Instructions for the task » Identify each line below containing the string "passed" and copy it.

Records to process »

------------------------------

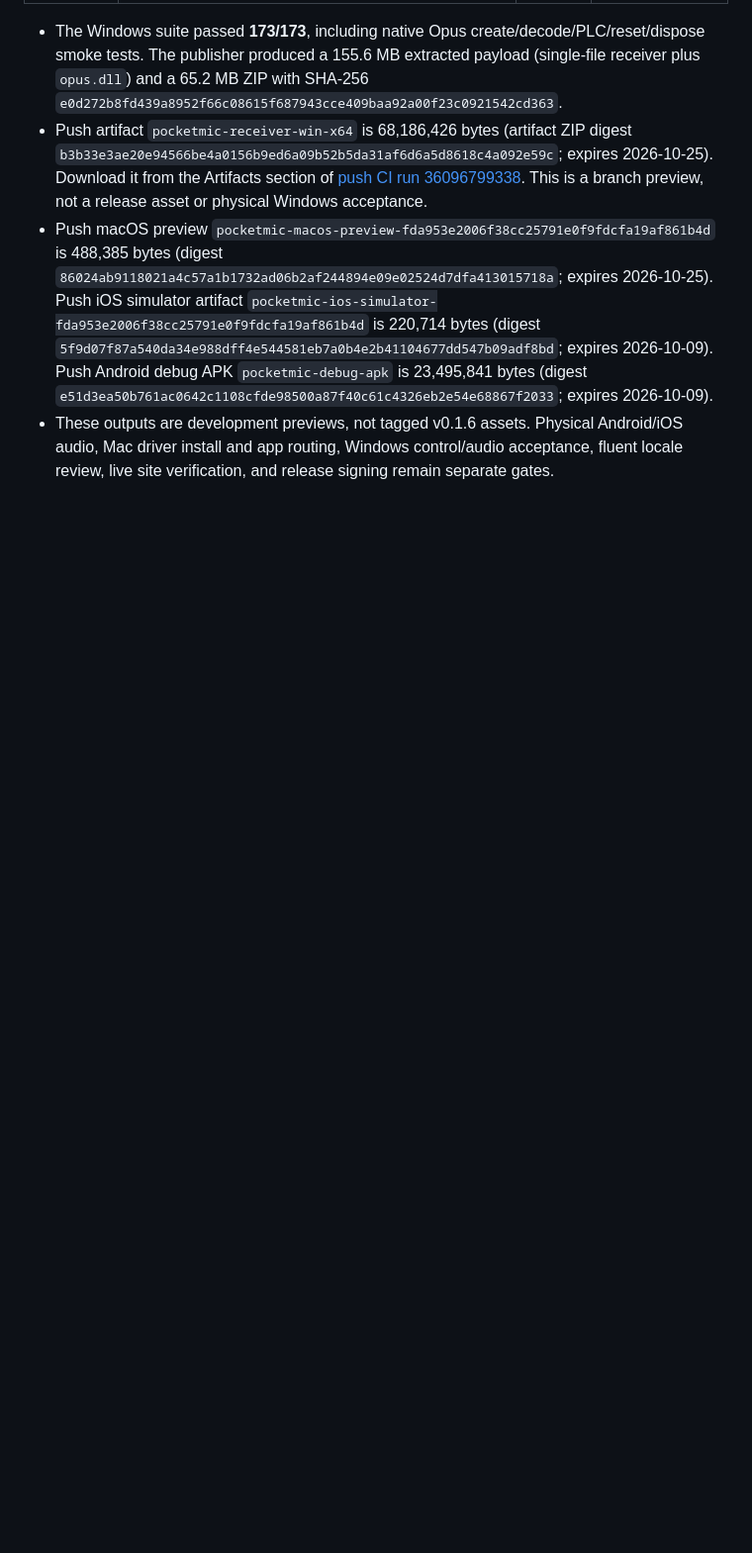
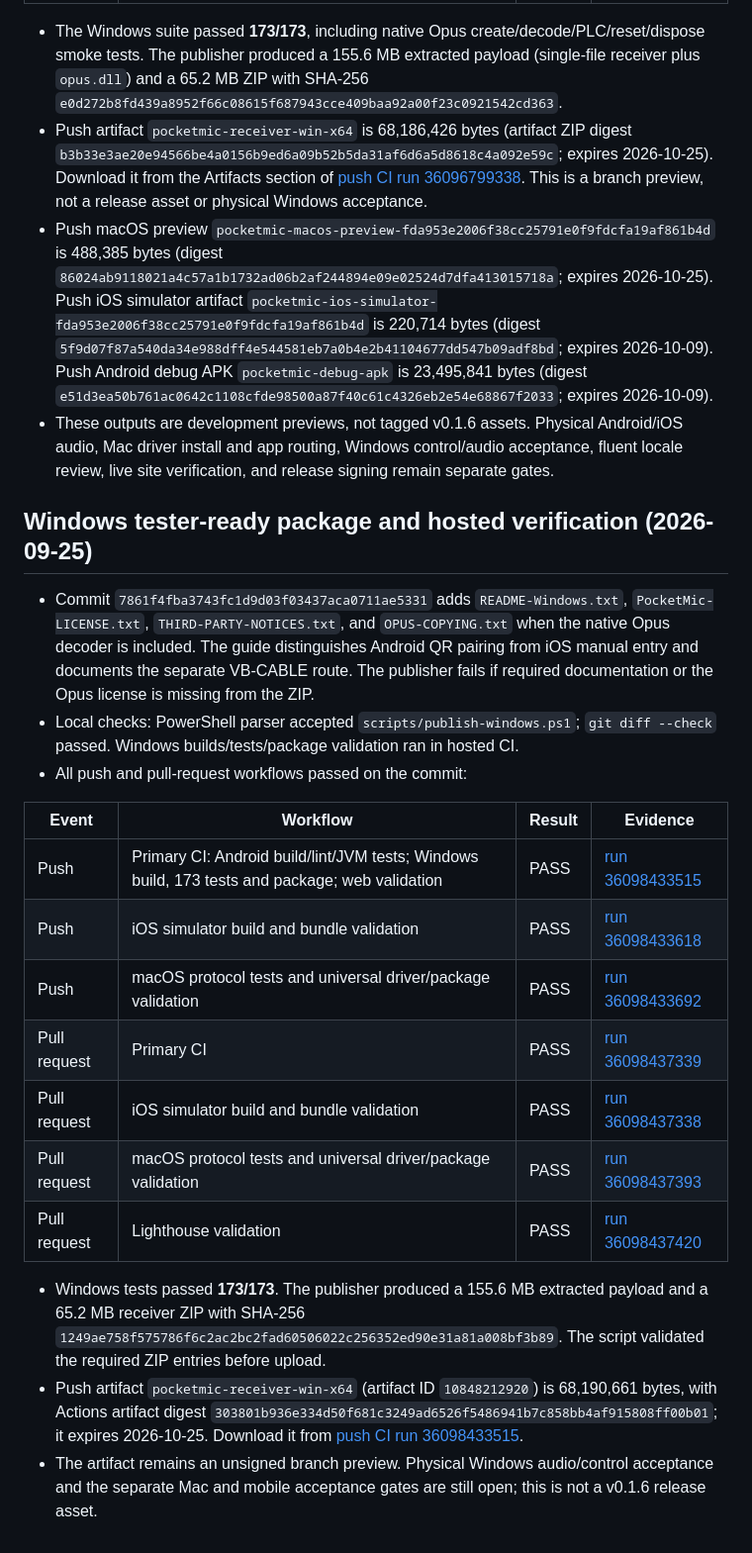
Before and after one commit to ryanspice/pocketmic-lan, a Markdown page: BUILD-EVIDENCE.md, the part around the change. Shown at 99% size. Rendered like a GitHub page; blank space fills up the shorter version.

Commit message:
docs(release): record tester-ready Windows artifact

```diff
--- a/BUILD-EVIDENCE.md
+++ b/BUILD-EVIDENCE.md
@@ -315,3 +315,23 @@ libopus 1.5.2 is pinned at SHA-256 `65c1d2f78b9f2fb20082c38cbe47c951ad5839345876
 - Push artifact `pocketmic-receiver-win-x64` is 68,186,426 bytes (artifact ZIP digest `b3b33e3ae20e94566be4a0156b9ed6a09b52b5da31af6d6a5d8618c4a092e59c`; expires 2026-10-25). Download it from the Artifacts section of [push CI run 36096799338](https://github.com/ryanspice/pocketmic-lan/actions/runs/36096799338). This is a branch preview, not a release asset or physical Windows acceptance.
 - Push macOS preview `pocketmic-macos-preview-fda953e2006f38cc25791e0f9fdcfa19af861b4d` is 488,385 bytes (digest `86024ab9118021a4c57a1b1732ad06b2af244894e09e02524d7dfa413015718a`; expires 2026-10-25). Push iOS simulator artifact `pocketmic-ios-simulator-fda953e2006f38cc25791e0f9fdcfa19af861b4d` is 220,714 bytes (digest `5f9d07f87a540da34e988dff4e544581eb7a0b4e2b41104677dd547b09adf8bd`; expires 2026-10-09). Push Android debug APK `pocketmic-debug-apk` is 23,495,841 bytes (digest `e51d3ea50b761ac0642c1108cfde98500a87f40c61c4326eb2e54e68867f2033`; expires 2026-10-09).
 - These outputs are development previews, not tagged v0.1.6 assets. Physical Android/iOS audio, Mac driver install and app routing, Windows control/audio acceptance, fluent locale review, live site verification, and release signing remain separate gates.
+
+## Windows tester-ready package and hosted verification (2026-09-25)
+
+- Commit `7861f4fba3743fc1d9d03f03437aca0711ae5331` adds `README-Windows.txt`, `PocketMic-LICENSE.txt`, `THIRD-PARTY-NOTICES.txt`, and `OPUS-COPYING.txt` when the native Opus decoder is included. The guide distinguishes Android QR pairing from iOS manual entry and documents the separate VB-CABLE route. The publisher fails if required documentation or the Opus license is missing from the ZIP.
+- Local checks: PowerShell parser accepted `scripts/publish-windows.ps1`; `git diff --check` passed. Windows builds/tests/package validation ran in hosted CI.
+- All push and pull-request workflows passed on the commit:
+
+| Event | Workflow | Result | Evidence |
+|---|---|---|---|
+| Push | Primary CI: Android build/lint/JVM tests; Windows build, 173 tests and package; web validation | PASS | [run 36098433515](https://github.com/ryanspice/pocketmic-lan/actions/runs/36098433515) |
+| Push | iOS simulator build and bundle validation | PASS | [run 36098433618](https://github.com/ryanspice/pocketmic-lan/actions/runs/36098433618) |
+| Push | macOS protocol tests and universal driver/package validation | PASS | [run 36098433692](https://github.com/ryanspice/pocketmic-lan/actions/runs/36098433692) |
+| Pull request | Primary CI | PASS | [run 36098437339](https://github.com/ryanspice/pocketmic-lan/actions/runs/36098437339) |
+| Pull request | iOS simulator build and bundle validation | PASS | [run 36098437338](https://github.com/ryanspice/pocketmic-lan/actions/runs/36098437338) |
+| Pull request | macOS protocol tests and universal driver/package validation | PASS | [run 36098437393](https://github.com/ryanspice/pocketmic-lan/actions/runs/36098437393) |
+| Pull request | Lighthouse validation | PASS | [run 36098437420](https://github.com/ryanspice/pocketmic-lan/actions/runs/36098437420) |
+
+- Windows tests passed **173/173**. The publisher produced a 155.6 MB extracted payload and a 65.2 MB receiver ZIP with SHA-256 `1249ae758f575786f6c2ac2bc2fad60506022c256352ed90e31a81a008bf3b89`. The script validated the required ZIP entries before upload.
+- Push artifact `pocketmic-receiver-win-x64` (artifact ID `10848212920`) is 68,190,661 bytes, with Actions artifact digest `303801b936e334d50f681c3249ad6526f5486941b7c858bb4af915808ff00b01`; it expires 2026-10-25. Download it from [push CI run 36098433515](https://github.com/ryanspice/pocketmic-lan/actions/runs/36098433515).
+- The artifact remains an unsigned branch preview. Physical Windows audio/control acceptance and the separate Mac and mobile acceptance gates are still open; this is not a v0.1.6 release asset.
```
Also changed, not shown: MASTER-PLAN.md (+1 -1 lines).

------------------------------

Output of the exercise »
+- Local checks: PowerShell parser accepted `scripts/publish-windows.ps1`; `git diff --check` passed. Windows builds/tests/package validation ran in hosted CI.
+- All push and pull-request workflows passed on the commit:
+- Windows tests passed **173/173**. The publisher produced a 155.6 MB extracted payload and a 65.2 MB receiver ZIP with SHA-256 `1249ae758f575786f6c2ac2bc2fad60506022c256352ed90e31a81a008bf3b89`. The script validated the required ZIP entries before upload.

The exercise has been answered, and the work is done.